* PROBLEM TO SOLVE
This exercise calls for the data below to be retyped exactly, minus any images.

[MATERIALS PROVIDED]

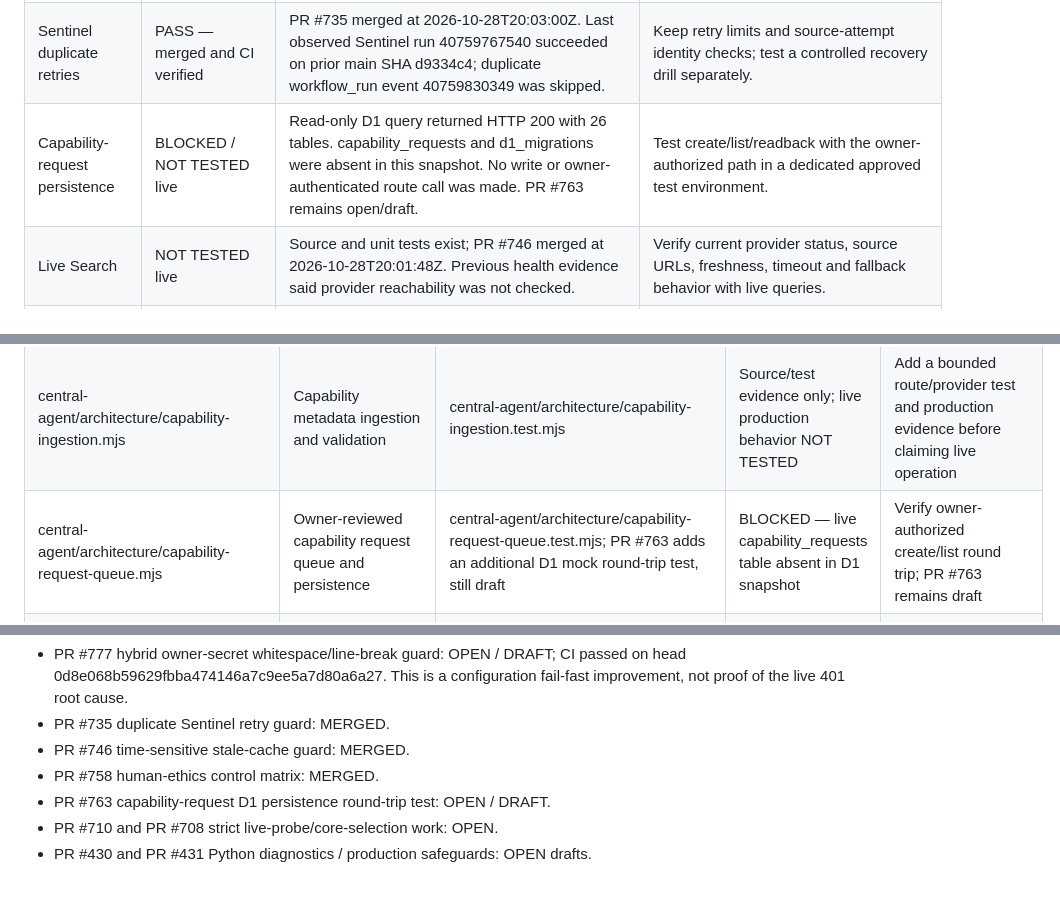
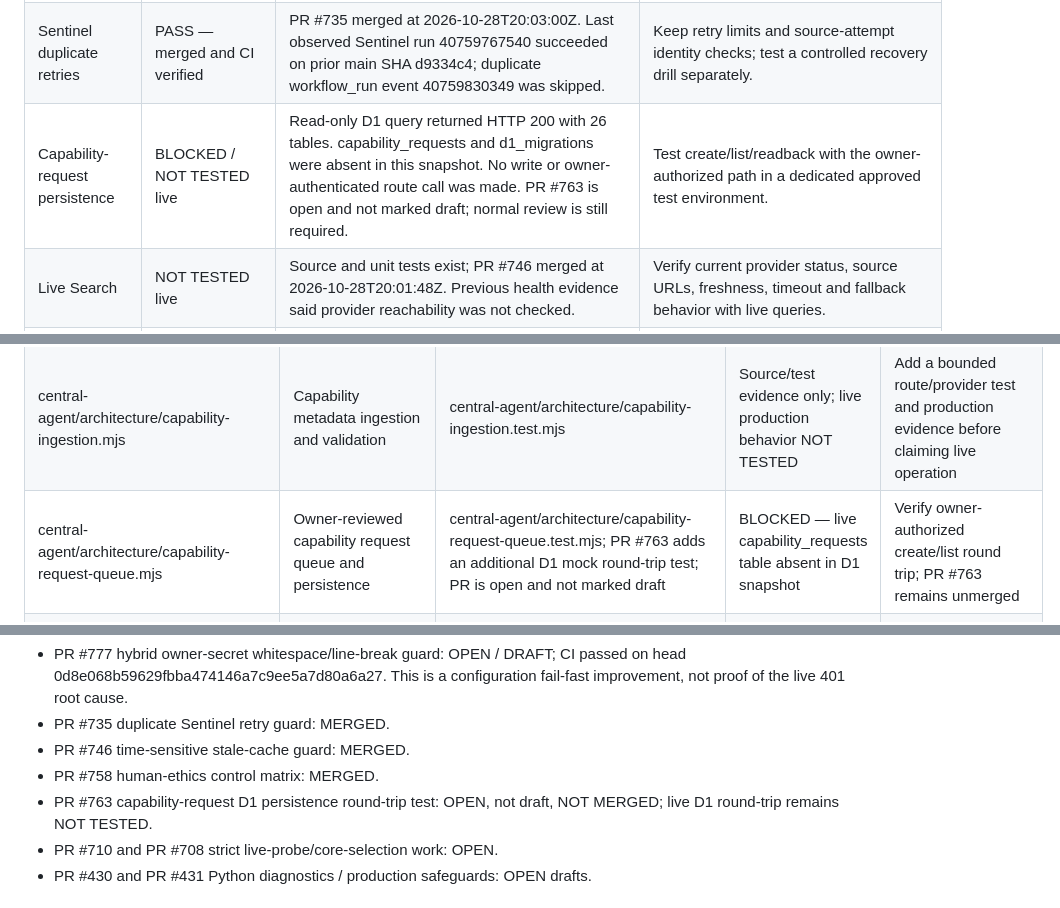
Before and after one commit to lostgodsgods-ops/super-chatty-jarvis, a Markdown page: docs/REDULTRON_COVERAGE_MATRIX_2026-10-29.md, 3 parts joined by grey strips. Rendered like a GitHub page.

Commit message:
docs: correct capability-request PR state

```diff
--- a/docs/REDULTRON_COVERAGE_MATRIX_2026-10-29.md
+++ b/docs/REDULTRON_COVERAGE_MATRIX_2026-10-29.md
@@ -13,7 +13,7 @@
 | Python Core authenticated execution | FAIL — last recorded result | Prior evidence records HTTP 502, HYBRID_CORE_AUTH_REJECTED, upstream HTTP 401. This run did not re-probe because the authenticated workflow and secret parity were not available for safe direct execution. | Run the existing approval-gated provenance workflow, then require strict HTTP 200, engine python-edge-hybrid, fallbackEngaged=false and hybridPythonCoreExecutionVerified=true. |
 | Owner-secret configuration guard | PASS — CI verified on draft PR #777 | Head `0d8e068b59629fbba474146a7c9ee5a7d80a6a27`; CI run 40763095769: 509 Node tests pass, 0 fail; Central Agent run 40763095844: 358 pass, 0 fail; static run 40763095895 PASS; release run 40763095653 PASS with Python suite 42 pass, 0 fail. New tests reject surrounding whitespace/CR-LF before any upstream request. | Review and merge normally; live secret parity and the production 401 cause remain unverified. |
 | Sentinel duplicate retries | PASS — merged and CI verified | PR #735 merged at 2026-10-28T20:03:00Z. Last observed Sentinel run 40759767540 succeeded on prior main SHA d9334c4; duplicate workflow_run event 40759830349 was skipped. | Keep retry limits and source-attempt identity checks; test a controlled recovery drill separately. |
-| Capability-request persistence | BLOCKED / NOT TESTED live | Read-only D1 query returned HTTP 200 with 26 tables. capability_requests and d1_migrations were absent in this snapshot. No write or owner-authenticated route call was made. PR #763 remains open/draft. | Test create/list/readback with the owner-authorized path in a dedicated approved test environment. |
+| Capability-request persistence | BLOCKED / NOT TESTED live | Read-only D1 query returned HTTP 200 with 26 tables. capability_requests and d1_migrations were absent in this snapshot. No write or owner-authenticated route call was made. PR #763 is open and not marked draft; normal review is still required. | Test create/list/readback with the owner-authorized path in a dedicated approved test environment. |
 | Live Search | NOT TESTED live | Source and unit tests exist; PR #746 merged at 2026-10-28T20:01:48Z. Previous health evidence said provider reachability was not checked. | Verify current provider status, source URLs, freshness, timeout and fallback behavior with live queries. |
 | PWA release | FAIL — provenance; device behavior NOT TESTED | Repository HTML marker is REDULTRON-2026.10.28-CORE-3.0-V18; service-worker cache is redultron-core-shell-v18-core-3. Direct public asset retrieval did not complete in this run. | Guarded deployment, live HTTP/content-type/version check, then Android Chrome install/update/offline test. |
 | Branch protection | FAIL — branch API reports protected=false; detailed rules endpoint BLOCKED | GitHub GET /branches/main returned HTTP 200 with protected=false; the branch-protection endpoint returned 403, so detailed rules/rulesets could not be inspected. | Enable and verify required checks/reviewers through authorized GitHub settings before relying on branch protection. |
@@ -85,7 +85,7 @@ This index lists each production .mjs module found under central-agent. Unit tes
 | central-agent/architecture/capability-api.mjs | Capability request/API facade | No same-name test file; route coverage should be expanded | Source/test evidence only; live production behavior NOT TESTED | Add a bounded route/provider test and production evidence before claiming live operation |
 | central-agent/architecture/capability-evaluation.mjs | Capability evaluation and decision metadata | central-agent/architecture/capability-evaluation.test.mjs | Source/test evidence only; live production behavior NOT TESTED | Add a bounded route/provider test and production evidence before claiming live operation |
 | central-agent/architecture/capability-ingestion.mjs | Capability metadata ingestion and validation | central-agent/architecture/capability-ingestion.test.mjs | Source/test evidence only; live production behavior NOT TESTED | Add a bounded route/provider test and production evidence before claiming live operation |
-| central-agent/architecture/capability-request-queue.mjs | Owner-reviewed capability request queue and persistence | central-agent/architecture/capability-request-queue.test.mjs; PR #763 adds an additional D1 mock round-trip test, still draft | BLOCKED — live capability_requests table absent in D1 snapshot | Verify owner-authorized create/list round trip; PR #763 remains draft |
+| central-agent/architecture/capability-request-queue.mjs | Owner-reviewed capability request queue and persistence | central-agent/architecture/capability-request-queue.test.mjs; PR #763 adds an additional D1 mock round-trip test; PR is open and not marked draft | BLOCKED — live capability_requests table absent in D1 snapshot | Verify owner-authorized create/list round trip; PR #763 remains unmerged |
 | central-agent/architecture/cognitive-core-contract.mjs | Cognitive-core request/response contract | central-agent/architecture/cognitive-core-contract.test.mjs | Source/test evidence only; live production behavior NOT TESTED | Add a bounded route/provider test and production evidence before claiming live operation |
 | central-agent/architecture/finance-sandbox.mjs | Simulation-only finance operations and limits | tests/finance-sandbox.test.mjs; central-agent/architecture/treasury-ledger.test.mjs | Source/test evidence only; live production behavior NOT TESTED | Add a bounded route/provider test and production evidence before claiming live operation |
 | central-agent/architecture/goal-lifecycle.mjs | Goal lifecycle transitions | central-agent/architecture/goal-lifecycle.test.mjs | Source/test evidence only; live production behavior NOT TESTED | Add a bounded route/provider test and production evidence before claiming live operation |
@@ -158,7 +158,7 @@ Related PR state observed:
 - PR #735 duplicate Sentinel retry guard: MERGED.
 - PR #746 time-sensitive stale-cache guard: MERGED.
 - PR #758 human-ethics control matrix: MERGED.
-- PR #763 capability-request D1 persistence round-trip test: OPEN / DRAFT.
+- PR #763 capability-request D1 persistence round-trip test: OPEN, not draft, NOT MERGED; live D1 round-trip remains NOT TESTED.
 - PR #710 and PR #708 strict live-probe/core-selection work: OPEN.
 - PR #430 and PR #431 Python diagnostics / production safeguards: OPEN drafts.
 
```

[/MATERIALS PROVIDED]

* RESULT OF THE EXERCISE
Before and after one commit to lostgodsgods-ops/super-chatty-jarvis, a Markdown page: docs/REDULTRON_COVERAGE_MATRIX_2026-10-29.md, 3 parts joined by grey strips. Rendered like a GitHub page.

Commit message:
docs: correct capability-request PR state

```diff
--- a/docs/REDULTRON_COVERAGE_MATRIX_2026-10-29.md
+++ b/docs/REDULTRON_COVERAGE_MATRIX_2026-10-29.md
@@ -13,7 +13,7 @@
 | Python Core authenticated execution | FAIL — last recorded result | Prior evidence records HTTP 502, HYBRID_CORE_AUTH_REJECTED, upstream HTTP 401. This run did not re-probe because the authenticated workflow and secret parity were not available for safe direct execution. | Run the existing approval-gated provenance workflow, then require strict HTTP 200, engine python-edge-hybrid, fallbackEngaged=false and hybridPythonCoreExecutionVerified=true. |
 | Owner-secret configuration guard | PASS — CI verified on draft PR #777 | Head `0d8e068b59629fbba474146a7c9ee5a7d80a6a27`; CI run 40763095769: 509 Node tests pass, 0 fail; Central Agent run 40763095844: 358 pass, 0 fail; static run 40763095895 PASS; release run 40763095653 PASS with Python suite 42 pass, 0 fail. New tests reject surrounding whitespace/CR-LF before any upstream request. | Review and merge normally; live secret parity and the production 401 cause remain unverified. |
 | Sentinel duplicate retries | PASS — merged and CI verified | PR #735 merged at 2026-10-28T20:03:00Z. Last observed Sentinel run 40759767540 succeeded on prior main SHA d9334c4; duplicate workflow_run event 40759830349 was skipped. | Keep retry limits and source-attempt identity checks; test a controlled recovery drill separately. |
-| Capability-request persistence | BLOCKED / NOT TESTED live | Read-only D1 query returned HTTP 200 with 26 tables. capability_requests and d1_migrations were absent in this snapshot. No write or owner-authenticated route call was made. PR #763 remains open/draft. | Test create/list/readback with the owner-authorized path in a dedicated approved test environment. |
+| Capability-request persistence | BLOCKED / NOT TESTED live | Read-only D1 query returned HTTP 200 with 26 tables. capability_requests and d1_migrations were absent in this snapshot. No write or owner-authenticated route call was made. PR #763 is open and not marked draft; normal review is still required. | Test create/list/readback with the owner-authorized path in a dedicated approved test environment. |
 | Live Search | NOT TESTED live | Source and unit tests exist; PR #746 merged at 2026-10-28T20:01:48Z. Previous health evidence said provider reachability was not checked. | Verify current provider status, source URLs, freshness, timeout and fallback behavior with live queries. |
 | PWA release | FAIL — provenance; device behavior NOT TESTED | Repository HTML marker is REDULTRON-2026.10.28-CORE-3.0-V18; service-worker cache is redultron-core-shell-v18-core-3. Direct public asset retrieval did not complete in this run. | Guarded deployment, live HTTP/content-type/version check, then Android Chrome install/update/offline test. |
 | Branch protection | FAIL — branch API reports protected=false; detailed rules endpoint BLOCKED | GitHub GET /branches/main returned HTTP 200 with protected=false; the branch-protection endpoint returned 403, so detailed rules/rulesets could not be inspected. | Enable and verify required checks/reviewers through authorized GitHub settings before relying on branch protection. |
@@ -85,7 +85,7 @@ This index lists each production .mjs module found under central-agent. Unit tes
 | central-agent/architecture/capability-api.mjs | Capability request/API facade | No same-name test file; route coverage should be expanded | Source/test evidence only; live production behavior NOT TESTED | Add a bounded route/provider test and production evidence before claiming live operation |
 | central-agent/architecture/capability-evaluation.mjs | Capability evaluation and decision metadata | central-agent/architecture/capability-evaluation.test.mjs | Source/test evidence only; live production behavior NOT TESTED | Add a bounded route/provider test and production evidence before claiming live operation |
 | central-agent/architecture/capability-ingestion.mjs | Capability metadata ingestion and validation | central-agent/architecture/capability-ingestion.test.mjs | Source/test evidence only; live production behavior NOT TESTED | Add a bounded route/provider test and production evidence before claiming live operation |
-| central-agent/architecture/capability-request-queue.mjs | Owner-reviewed capability request queue and persistence | central-agent/architecture/capability-request-queue.test.mjs; PR #763 adds an additional D1 mock round-trip test, still draft | BLOCKED — live capability_requests table absent in D1 snapshot | Verify owner-authorized create/list round trip; PR #763 remains draft |
+| central-agent/architecture/capability-request-queue.mjs | Owner-reviewed capability request queue and persistence | central-agent/architecture/capability-request-queue.test.mjs; PR #763 adds an additional D1 mock round-trip test; PR is open and not marked draft | BLOCKED — live capability_requests table absent in D1 snapshot | Verify owner-authorized create/list round trip; PR #763 remains unmerged |
 | central-agent/architecture/cognitive-core-contract.mjs | Cognitive-core request/response contract | central-agent/architecture/cognitive-core-contract.test.mjs | Source/test evidence only; live production behavior NOT TESTED | Add a bounded route/provider test and production evidence before claiming live operation |
 | central-agent/architecture/finance-sandbox.mjs | Simulation-only finance operations and limits | tests/finance-sandbox.test.mjs; central-agent/architecture/treasury-ledger.test.mjs | Source/test evidence only; live production behavior NOT TESTED | Add a bounded route/provider test and production evidence before claiming live operation |
 | central-agent/architecture/goal-lifecycle.mjs | Goal lifecycle transitions | central-agent/architecture/goal-lifecycle.test.mjs | Source/test evidence only; live production behavior NOT TESTED | Add a bounded route/provider test and production evidence before claiming live operation |
@@ -158,7 +158,7 @@ Related PR state observed:
 - PR #735 duplicate Sentinel retry guard: MERGED.
 - PR #746 time-sensitive stale-cache guard: MERGED.
 - PR #758 human-ethics control matrix: MERGED.
-- PR #763 capability-request D1 persistence round-trip test: OPEN / DRAFT.
+- PR #763 capability-request D1 persistence round-trip test: OPEN, not draft, NOT MERGED; live D1 round-trip remains NOT TESTED.
 - PR #710 and PR #708 strict live-probe/core-selection work: OPEN.
 - PR #430 and PR #431 Python diagnostics / production safeguards: OPEN drafts.
 
```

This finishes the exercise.